Policy brief: Industry windfall profits from Europe’s carbon market

This policy brief interprets the findings of a new study by CE Delft that shows how energy-intensive companies in 19 European countries have massively profited from their pollution because they are deemed to be at risk of “carbon leakage”. “Carbon leakage” refers to a hypothetical situation where companies transfer production to countries with weaker climate policies in order to lower their costs. Under the current EU Emissions Trading System (EU ETS) rules, industrial companies that are believed to be at risk of “carbon leakage” are awarded free pollution permits. more »

Policy Brief: Rooting out the problem: preventing LULUCF from undermining the EU’s 2030 target

The European Commission is expected to publish legislation on how to include the land use, land use change and forestry (LULUCF) sector into the EU’s 2030 climate framework in the summer of 2016. Three options presented by the Commission on how to do this suggest various levels of integration with other sectors, from keeping LULUCF in a separate pillar, combining the sector with methane (CH4) and nitrous oxide (N20) agriculture emissions, or adding the sector into the Effort Sharing Decision (ESD). more »

Paris outcomes: Carbon Market Watch Analysis of COP 21

From 30 November to 12 December 2015, Parties to the UNFCCC met in Paris to negotiate a new global climate treaty.

The Paris Agreement was a remarkable outcome, especially after the failures of Copenhagen. Almost all involved, including Carbon Market Watch, seemed surprised at how positive the outcome was. However, expectations had been carefully managed in the preceding years, so that aspirations of environmentalists to have a treaty that reflected the scientific reality by dividing up the remaining global carbon budget, had been downplayed into unreality. more »

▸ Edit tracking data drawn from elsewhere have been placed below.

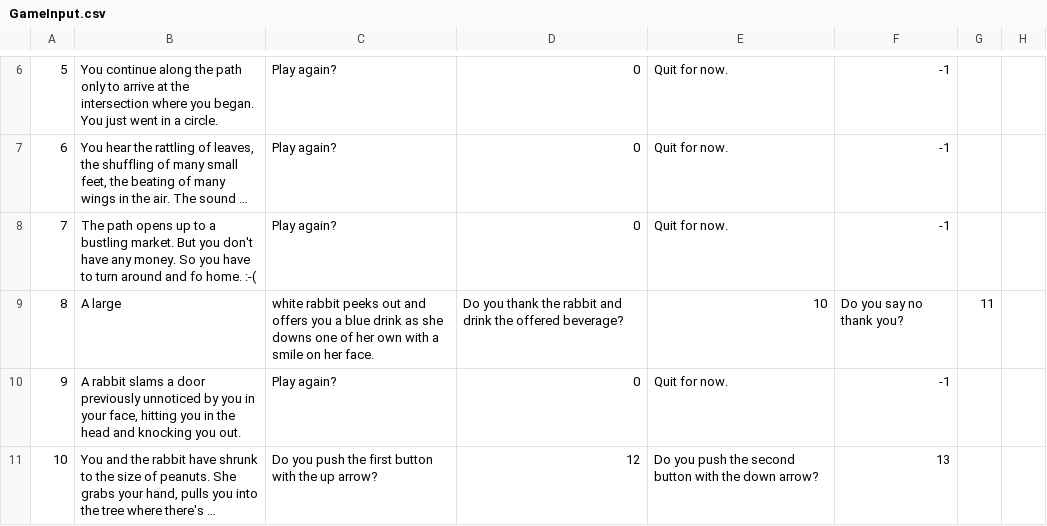
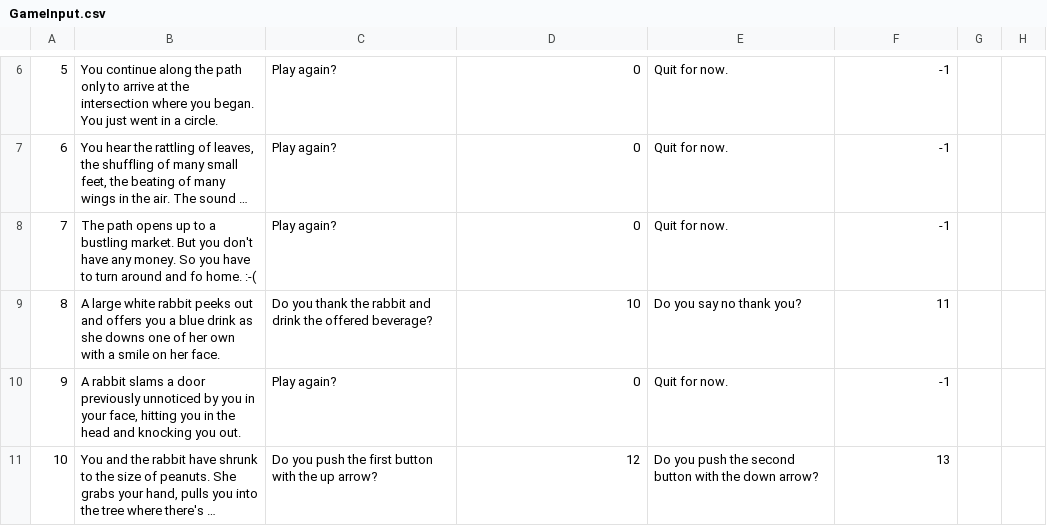
Before and after one commit to GabeWelsh/Lab3, a CSV file: GameInput.csv, drawn as a sheet; only a part is shown, gaps mark what is left out; long unchanged cells end in ….

```diff
--- a/GameInput.csv
+++ b/GameInput.csv
@@ -8,3 +8,3 @@
 7|The path opens up to a bustling market. But you don't have any money. So you have to turn around and fo home. :-(|Play again?|0|Quit for now.|-1|
-8|A large| white rabbit peeks out and offers you a blue drink as she downs one of her own with a smile on her face.|Do you thank the rabbit and drink the offered beverage?|10|Do you say no thank you?|11|
+8|A large white rabbit peeks out and offers you a blue drink as she downs one of her own with a smile on her face.|Do you thank the rabbit and drink the offered beverage?|10|Do you say no thank you?|11|
 9|A rabbit slams a door previously unnoticed by you in your face, hitting you in the head and knocking you out.|Play again?|0|Quit for now.|-1|
```
Also changed, not shown: 5 other files.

Analysis: The impact of the Paris agreement on the EU’s climate policies

Last December in Paris, a global climate deal was adopted in which all countries have agreed to take action on climate change. Ahead of the climate summit, almost 190 countries representing over 90% of global greenhouse gas emissions registered their climate commitments. Europe, which long thought of itself as the lone wolf in tackling climate change, is therefore no longer going it alone. more »

Report: Human Rights implications of climate change mitigation actions

Executive Summary This is a crucial moment in Paris. As global negotiations on a climate change agreement shape the future of our planet, Parties can decide on an approach that will protect people and the planet in the near and long term. Countries’ obligations under international human rights law are well established. These include the […] more »

Report: Using nature to pardon environmental pollution – Risks of agriculture sequestration carbon offsets

Agriculture supports the livelihoods of around a half of the world’s population, but is at the same time a notable source of greenhouse gas emissions (GHGs) driving climate change. As of one the options to tackle emissions in the sector, governments have been discussing to include additional agricultural activities into the Clean Development Mechanism (CDM) under the United Nations Climate Change Convention (UNFCCC) since 2011. Whether agricultural activities should be eligible for carbon offsetting programmes is not only topical within discussions in the UNFCCC but also within certain regional cap-and-trade schemes and discussions to establish a market based mechanism for international aviation emissions, expected to be adopted in October 2016 under the auspices of the International Civil Aviation Organization (ICAO). more »